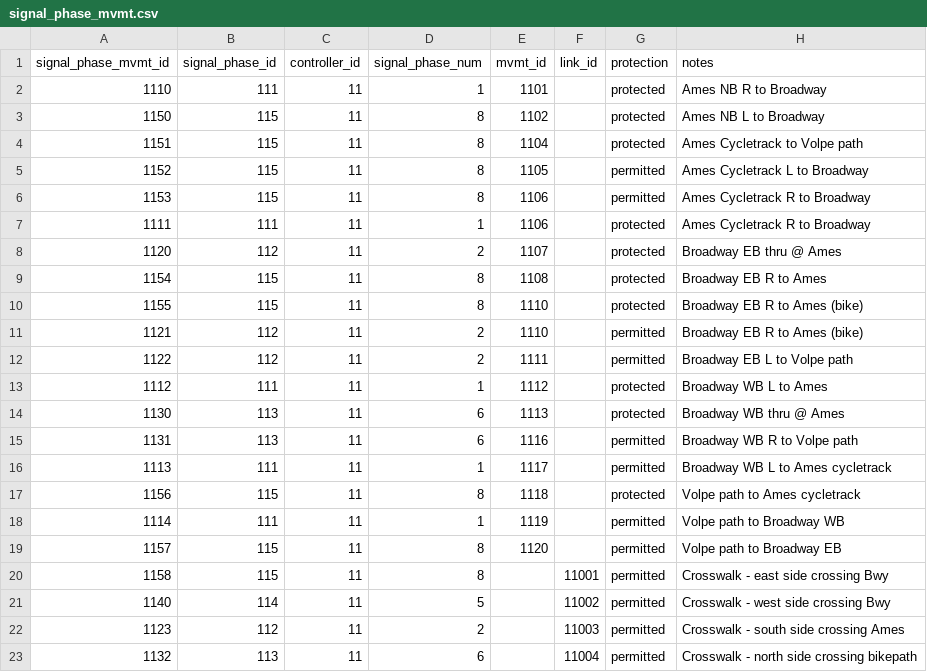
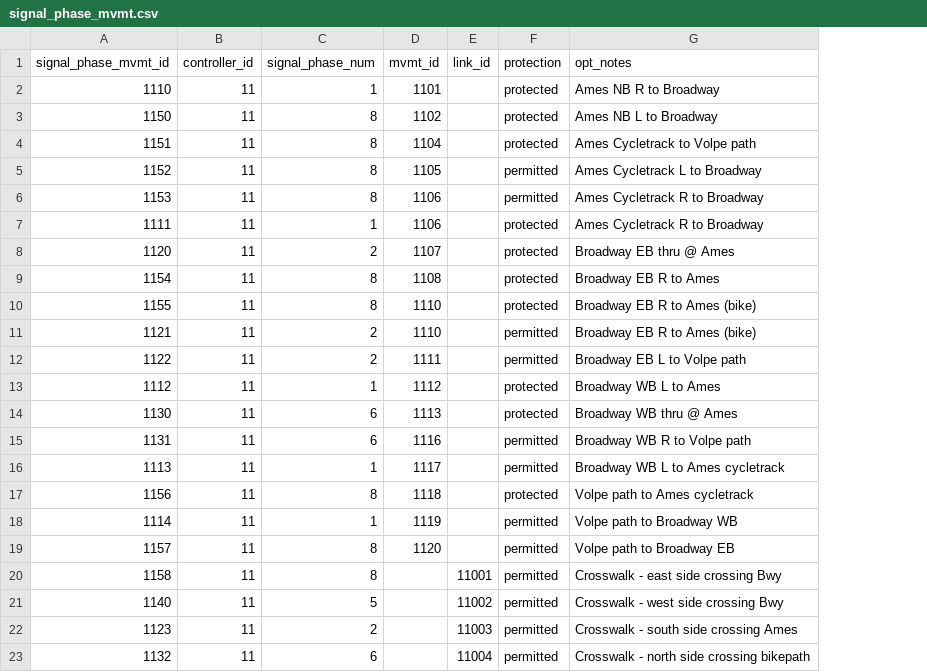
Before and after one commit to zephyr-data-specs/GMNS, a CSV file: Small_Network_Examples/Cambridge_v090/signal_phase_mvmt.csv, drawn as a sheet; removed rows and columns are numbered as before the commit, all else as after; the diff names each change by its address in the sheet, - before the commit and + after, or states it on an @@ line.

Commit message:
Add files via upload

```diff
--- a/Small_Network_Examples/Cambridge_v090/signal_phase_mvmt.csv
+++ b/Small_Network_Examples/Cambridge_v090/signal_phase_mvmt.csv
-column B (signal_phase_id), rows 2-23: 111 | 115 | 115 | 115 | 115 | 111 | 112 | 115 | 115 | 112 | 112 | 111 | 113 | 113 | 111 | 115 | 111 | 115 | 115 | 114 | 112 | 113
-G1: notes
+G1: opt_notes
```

---

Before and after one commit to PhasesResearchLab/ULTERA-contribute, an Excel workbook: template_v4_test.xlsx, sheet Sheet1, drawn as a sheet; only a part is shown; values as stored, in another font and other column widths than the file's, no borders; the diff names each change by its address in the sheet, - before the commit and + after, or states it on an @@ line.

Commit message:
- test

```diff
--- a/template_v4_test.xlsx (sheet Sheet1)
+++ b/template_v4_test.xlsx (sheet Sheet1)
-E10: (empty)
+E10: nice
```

Task instructions: Across the records, how many lines carry the word "xlsx"? The answer should be a number alone.

Solution: 3